■ PROBLEM REQUIREMENTS ■
Look for the word "cseq" in the entries below, then copy every line that has it.

(Revision tracking records)
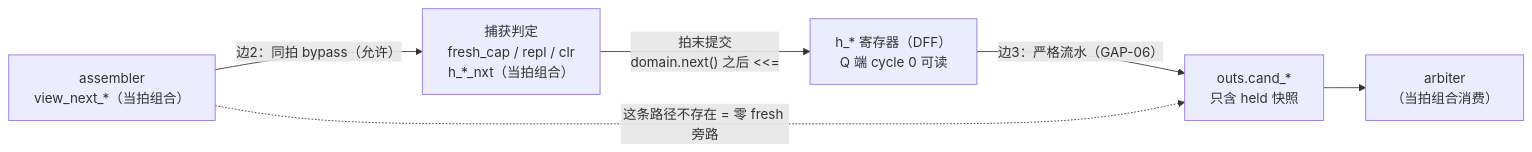
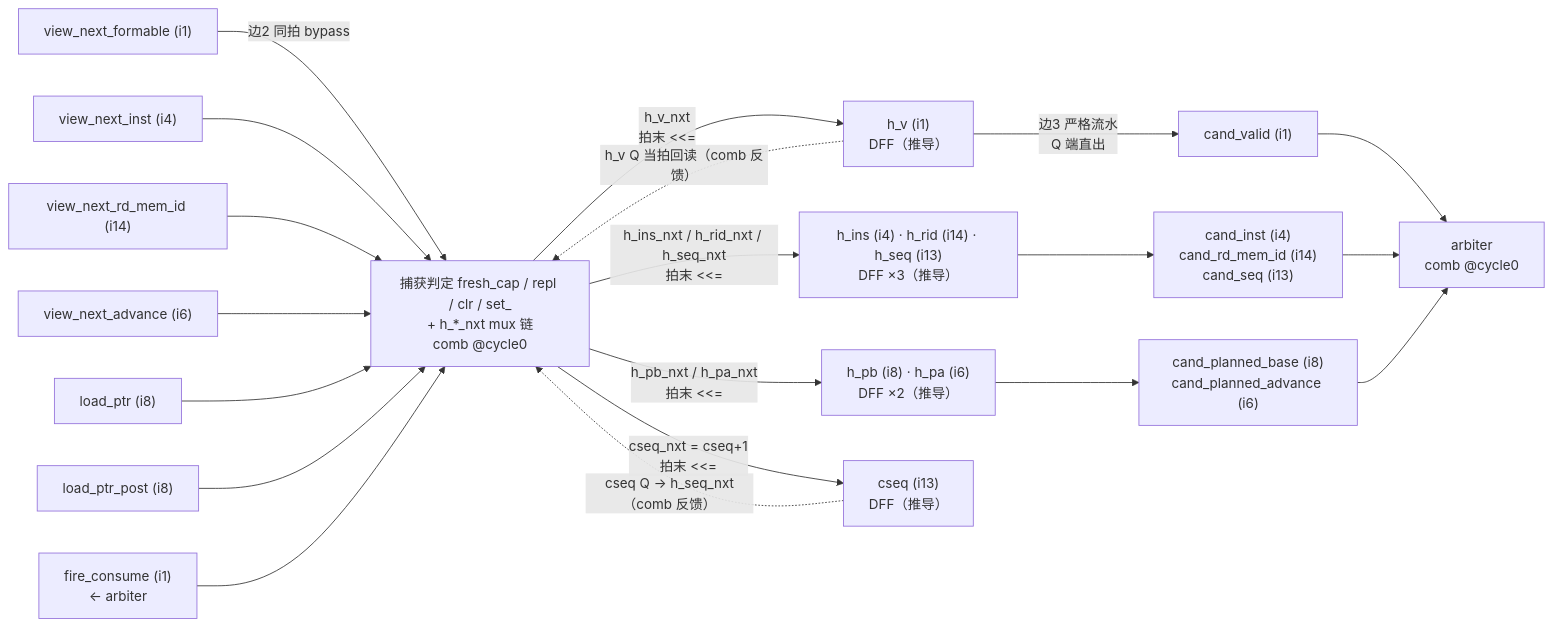
The third of 4 diagrams in designs/LFSM/pycircuit/report/CycleAware_Pipeline对齐图解_cand_holder实例.md (SilinYe2001/pyCircuit_0316), drawn with Mermaid before and after one commit. The commit also changed other lines of this file, not shown here.

Commit message:
docs(LFSM): redraw cand_holder alignment figures as hardware schematics (signal names + widths)

````diff
--- a/designs/LFSM/pycircuit/report/CycleAware_Pipeline对齐图解_cand_holder实例.md
+++ b/designs/LFSM/pycircuit/report/CycleAware_Pipeline对齐图解_cand_holder实例.md
@@ -71,8 +72,46 @@
 ```mermaid
 flowchart LR
-    ASM["assembler<br/>view_next_*（当拍组合）"] -->|"边2：同拍 bypass（允许）"| CAP["捕获判定<br/>fresh_cap / repl / clr<br/>h_*_nxt（当拍组合）"]
-    CAP -->|"拍末提交<br/>domain.next() 之后 <<="| H["h_* 寄存器（DFF）<br/>Q 端 cycle 0 可读"]
-    H -->|"边3：严格流水（GAP-06）"| OUTS["outs.cand_*<br/>只含 held 快照"]
-    OUTS --> ARB["arbiter<br/>（当拍组合消费）"]
-    ASM -.->|"这条路径不存在 = 零 fresh 旁路"| OUTS
+    VNF["view_next_formable (i1)"]
+    VNI["view_next_inst (i4)"]
+    VNR["view_next_rd_mem_id (i14)"]
+    VNA["view_next_advance (i6)"]
+    LP["load_ptr (i8)"]
+    LPP["load_ptr_post (i8)"]
+    FC["fire_consume (i1)<br/>← arbiter"]
+
+    CAP["捕获判定 fresh_cap / repl / clr / set_<br/>+ h_*_nxt mux 链<br/>comb @cycle0"]
+
+    HV["h_v (i1)<br/>DFF（推导）"]
+    HID["h_ins (i4) · h_rid (i14) · h_seq (i13)<br/>DFF ×3（推导）"]
+    HPA["h_pb (i8) · h_pa (i6)<br/>DFF ×2（推导）"]
+    CS["cseq (i13)<br/>DFF（推导）"]
+
+    OV["cand_valid (i1)"]
+    OID["cand_inst (i4)<br/>cand_rd_mem_id (i14)<br/>cand_seq (i13)"]
+    OPA["cand_planned_base (i8)<br/>cand_planned_advance (i6)"]
+    ARB["arbiter<br/>comb @cycle0"]
+
+    VNF -->|"边2 同拍 bypass"| CAP
+    VNI --> CAP
+    VNR --> CAP
+    VNA --> CAP
+    LP --> CAP
+    LPP --> CAP
+    FC --> CAP
+
+    CAP -->|"h_v_nxt<br/>拍末 <<="| HV
+    CAP -->|"h_ins_nxt / h_rid_nxt / h_seq_nxt<br/>拍末 <<="| HID
+    CAP -->|"h_pb_nxt / h_pa_nxt<br/>拍末 <<="| HPA
+    CAP -->|"cseq_nxt = cseq+1<br/>拍末 <<="| CS
+
+    HV -->|"边3 严格流水<br/>Q 端直出"| OV
+    HID --> OID
+    HPA --> OPA
+
+    OV --> ARB
+    OID --> ARB
+    OPA --> ARB
+
+    HV -.->|"h_v Q 当拍回读（comb 反馈）"| CAP
+    CS -.->|"cseq Q → h_seq_nxt（comb 反馈）"| CAP
 ```
````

■ ANSWER AREA ■
+    CS["cseq (i13)<br/>DFF（推导）"]
+    CAP -->|"cseq_nxt = cseq+1<br/>拍末 <<="| CS
+    CS -.->|"cseq Q → h_seq_nxt（comb 反馈）"| CAP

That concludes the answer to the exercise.